Within an hour after free agency started, the Wizards and Beal were closing in on a five-year, $128 million contract extension, reports Adrian Wojnarowski of The Vertical at Yahoo Sports.
Restricted free-agent guard Bradley Beal is nearing agreement on a five-year, $128 million maximum contract to stay with the Washington Wizards, his agent, Mark Bartelstein, told The Vertical. The framework of the contract will be a straight five-year deal with no options, Bartelstein said.
The sides are expected to come to a complete agreement later Friday morning.
Friday morning does not mean in the hours right after midnight, but rather once everyone comes in and has had a cup of coffee Friday morning.
The question with Beal isn’t “can he play the game?” He averaged 17.4 points per game last season and is a career 39.7 percent shooter from three. Rather, the issue is his health, where a stress fracture in his right leg has kept him out of 46 games the past two seasons and is a lingering problem. He’s going to be on a minutes restriction the rest of his career to deal with that stress issue.
Beal and Wizards point guard John Wall need to learn to thrive together (they were just pedestrian last season, when the two were on the court together they played opponents basically even, less than +1 per 100 possessions). Maybe new coach Scott Brooks scan help. But the Wizards need those two to be a lot more like what Toronto gets out of Kyle Lowry and DeMar DeRozan. They have to be more than scorers; they need to be catalysts.
The Wizards will be paying Beal handsomely to be just that next season.
It’s amazing how all this has happened before everybody gets to officially sit down in a room and talk.
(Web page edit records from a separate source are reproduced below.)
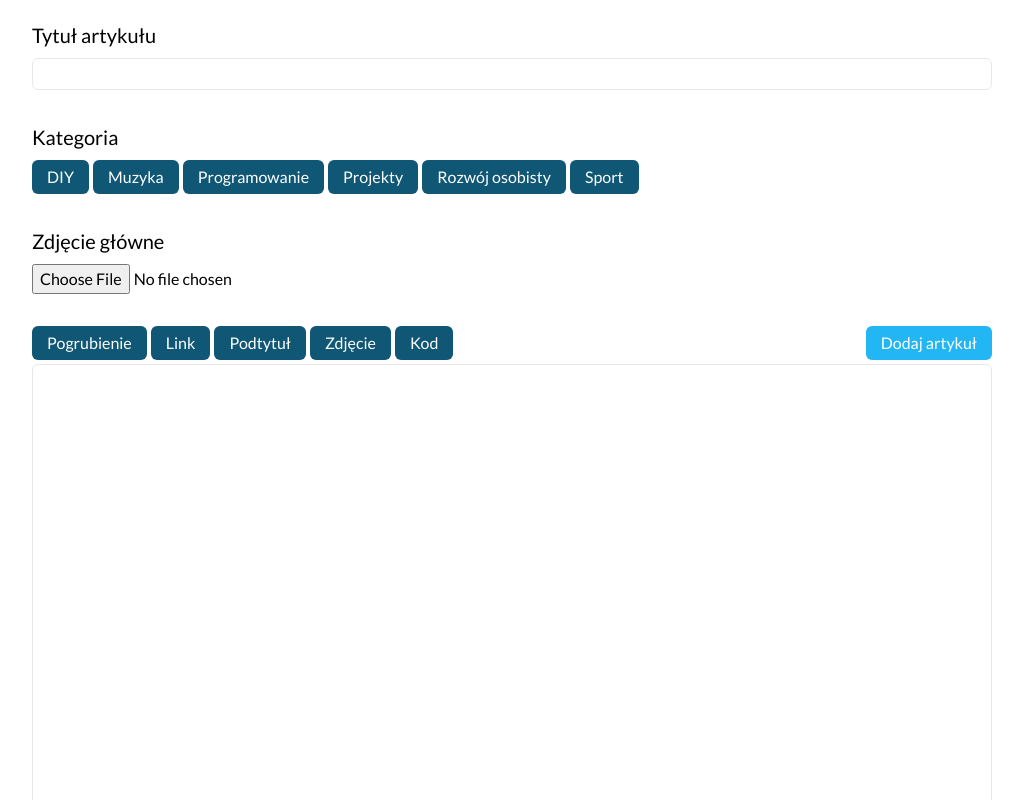
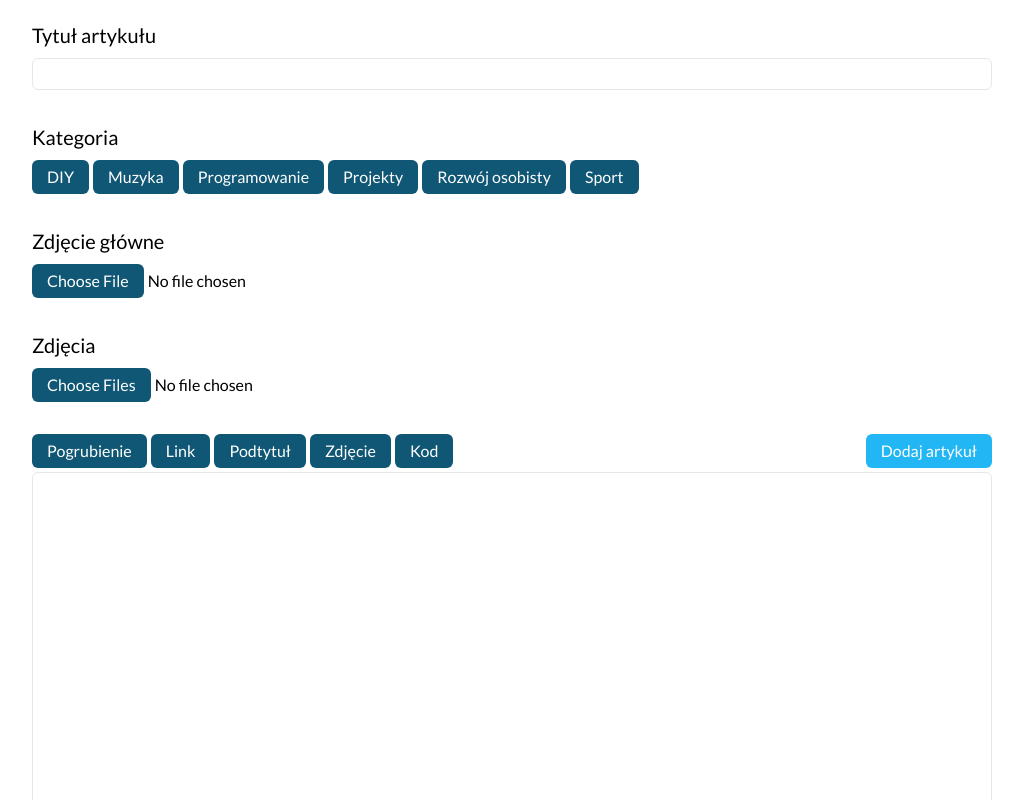
Before and after one commit to rybakpawel/Blog, a Next.js app: page /admin/addArticle in a window 1280 px wide. Shown: the top 800 px of the page, without its empty margins (128-1151 px from the left). Built offline with nearby package versions, Linux system fonts and the light colour scheme.

Commit message:
Create adding other images to article

```diff
--- a/app/(admin)/admin/addArticle/page.jsx
+++ b/app/(admin)/admin/addArticle/page.jsx
@@ -1,16 +1,18 @@
 "use client";
 
 import { useState, useRef } from "react";
+import { useRouter } from 'next/navigation';
 
 export default function AddArticlePage() {
     const [articleForm, setArticleForm] = useState({
         title: "",
         mainImage: null,
+        images: [],
         content: "",
         authorId: "64627cba4d5c4755ddf3bbc4", // do obsłużenia jak będzie system logowania
         category: "",
     });
-
+    const router = useRouter()
     const textareaRef = useRef();
 
     const handleAddMarkdownText = (
@@ -52,7 +54,11 @@ export default function AddArticlePage() {
         const formData = new FormData();
 
         for (const value in articleForm) {
-          formData.append(value, articleForm[value]);
+          if (value !== 'images') formData.append(value, articleForm[value]);
+        }
+
+        for (let i = 0; i < articleForm.images.length; i++) {
+          formData.append('images', articleForm.images[i]);
       }
 
         const fetchedResponse = await fetch(
@@ -67,14 +73,18 @@ export default function AddArticlePage() {
         );
 
         const res = await fetchedResponse.json();
-        console.log(res)
 
+        if(res.error) {
           setArticleForm({
             title: "",
             mainImage: null,
+            images: [],
             content: "",
             category: "",
           });
+        } else {
+          router.push('/admin')
+        }
       };
 
     return (
@@ -203,13 +213,37 @@ export default function AddArticlePage() {
           </div>
           <div className="flex flex-col gap-2">
             <label className="text-lg">Zdjęcie główne</label>
-            <input id="image"
+            <input id="mainImage"
               type="file"
-              name="image"
+              name="mainImage"
+              className="file:border-none file:cursor-pointer file:rounded-md file:bg-primary file:px-[15px] file:py-[5px] file:text-white file:transition file:duration-200 file:hover:opacity-75"
               onChange={(e) => setArticleForm({
                 ...articleForm,
                 mainImage: e.target.files[0]
               })}/>
+          </div>
+          <div className="flex flex-col gap-2">
+            <label className="text-lg">Zdjęcia</label>
+            <input id="images"
+              type="file"
+              name="images"
+              className="file:border-none file:cursor-pointer file:rounded-md file:bg-primary file:px-[15px] file:py-[5px] file:text-white file:transition file:duration-200 file:hover:opacity-75"
+              multiple
+              onChange={(e) => {
+                const newArray = articleForm.images
+                newArray.push(e.target.files[0])
+
+                setArticleForm({
+                ...articleForm,
+                images: newArray
+                })
+              }}/>
+              {articleForm.images ? articleForm.images.map((image) => {
+                return (
+                  <p key={image.name}>{image.name}</p>
+                )
+              }) : null}
+
           </div>
           <div className="flex flex-col gap-1">
             <div className="flex justify-between">
@@ -225,7 +259,7 @@ export default function AddArticlePage() {
                   className="cursor-pointer rounded-md bg-primary px-[15px] py-[5px] text-white transition duration-200 hover:opacity-75"
                   type="button"
                   onClick={() =>
-                    handleAddMarkdownText("[", "](Wprowadź adres)")
+                    handleAddMarkdownText("[", "](WPROWADŹ ADRES)")
                   }
                 >
                   Link
@@ -242,7 +276,7 @@ export default function AddArticlePage() {
                   type="button"
                   onClick={() =>
                     handleAddMarkdownText(
-                      "![Wprowadź ALT](Wprowadź URL)",
+                      '![WPROWADŹ ALT]("public/articleImages/WPROWADŹ NAZWĘ ZDJĘCIA")',
                       "",
                       true,
                     )
--- a/app/api/articles/route.js
+++ b/app/api/articles/route.js
@@ -28,14 +28,14 @@ export async function POST(request) {
     let articleData = {
       title: formData.get('title'),
       mainImage: formData.get('mainImage'),
+      images: formData.getAll('images'),
       content: formData.get('content'),
       authorId: formData.get('authorId'),
       category: formData.get('category')
     }
-      const { error } = articleFormValidation(articleData);
+    const { error } = articleFormValidation(articleData);
 
-      if (error) {
-
+    if (error) {
         const locations = [];
         error.details.forEach((detail) => {
           locations.push({
@@ -48,7 +48,7 @@ export async function POST(request) {
           error: 400,
           locations,
         });
-      } else {
+    } else {
         const bytes = await articleData.mainImage.arrayBuffer();
         const buffer = Buffer.from(bytes);
         const path = `public/articleImages/${articleData.mainImage.name}`;
@@ -56,14 +56,21 @@ export async function POST(request) {
 
         const { error } = await createArticle(articleData);
 
-        await writeFile(path, buffer)
+        await writeFile(path, buffer);
+
+        for (const image of articleData.images) {
+          const bytes = await image.arrayBuffer();
+          const buffer = Buffer.from(bytes);
+          const path = `public/articleImages/${image.name}`;
+
+          await writeFile(path, buffer);
+        }
 
         return NextResponse.json({
-          error,
+            error,
         });
-      }
+    }
   } catch (error) {
-    console.error(error)
     return NextResponse.json({ error: error.message });
   }
 }
--- a/components/ArticlesList.jsx
+++ b/components/ArticlesList.jsx
@@ -3,7 +3,6 @@
 import { useSearchParams } from "next/navigation";
 import ArticlesListItem from "./ArticlesListItem";
 import Pagination from "./Pagination";
-import defaultImage from "@/public/defaultImage.jpg";
 
 async function fetchArticles(pageIndex, limit) {
     const response = await fetch(
@@ -35,7 +34,7 @@ const ArticlesList = async () => {
                             <ArticlesListItem
                                 id={article.id}
                                 key={article.id}
-                                img={defaultImage}
+                                img={article.mainImage}
                                 title={article.title}
                                 content={article.content}
                                 createdDate={article.createdDate}
--- a/components/ArticlesListItem.jsx
+++ b/components/ArticlesListItem.jsx
@@ -5,14 +5,14 @@ import DateLine from "./DateLine";
 const ArticlesListItem = ({ id, img, title, content, createdDate }) => {
   const datetime = new Date(createdDate);
   const articleDate = datetime.toISOString().split("T")[0];
-
+  const path = require(`../${img}`)
   return (
     <div className="my-[20px]">
       <div className="md:mb-[16px] md:flex md:max-h-[200px]">
         <Link href={`/articles/${id}`}>
           <div className="overflow-hidden">
             <Image
-              src={img}
+              src={path}
               alt={title}
               className="mb-[16px] max-h-[200px] max-w-[320px] cursor-pointer object-cover transition duration-300 hover:scale-110 md:mb-0"
             />
--- a/validation/articleFormValidation.js
+++ b/validation/articleFormValidation.js
@@ -9,6 +9,7 @@ export const articleFormValidation = (data) => {
         mainImage: Joi.any().required({
             "any.required": "Zdjęcie główne jest wymagane"
         }),
+        images: Joi.any(),
         content: Joi.string().min(30).required().messages({
             "string.email": "Treść musi zawierać co najmniej 30 znaków.",
             "any.required": "Treść jest wymagana.",
```
Also changed, not shown: app/api/articles/popular/route.js (line endings or trailing spaces). Lines whose indentation alone changed are shown as unchanged.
Free agency opens at midnight Thursday (into Friday), and Hassan Whiteside is one of the most sought after bigs on the market — an athletic rim-protecting big who fits the modern NBA style of play. Already he has ruled out even meetings with the Lakers, Knicks, and others and is only going to sit down with Miami, Dallas, and Portland.
And maybe not all of them have an equal chance, reports Adrian Wojnarowski of The Vertical at Yahoo Sports:
Now, if I were the cynical type, I might say this: Miami has been reluctant to max out Whiteside at $22 million a season for four years, while Dallas is going all in (and we have to assume Portland would offer the max also). If I were Whiteside’s agent and wanted to up the pressure on Miami to come in with a max offer, this might be exactly what I’d want to leak before I met with them.
Or, maybe Whiteside likes the potential with himself at the five and Dirk Nowitzki at the four in Dallas (especially if they can convince Mike Conley to leave Memphis, as they are trying to do). Maybe a lot of things.
Just know that once free agency starts at midnight — and once Pat Riley gets in the room with Whiteside — everything can change. Free agency is a fluid situation and what we think going in can change on a dime.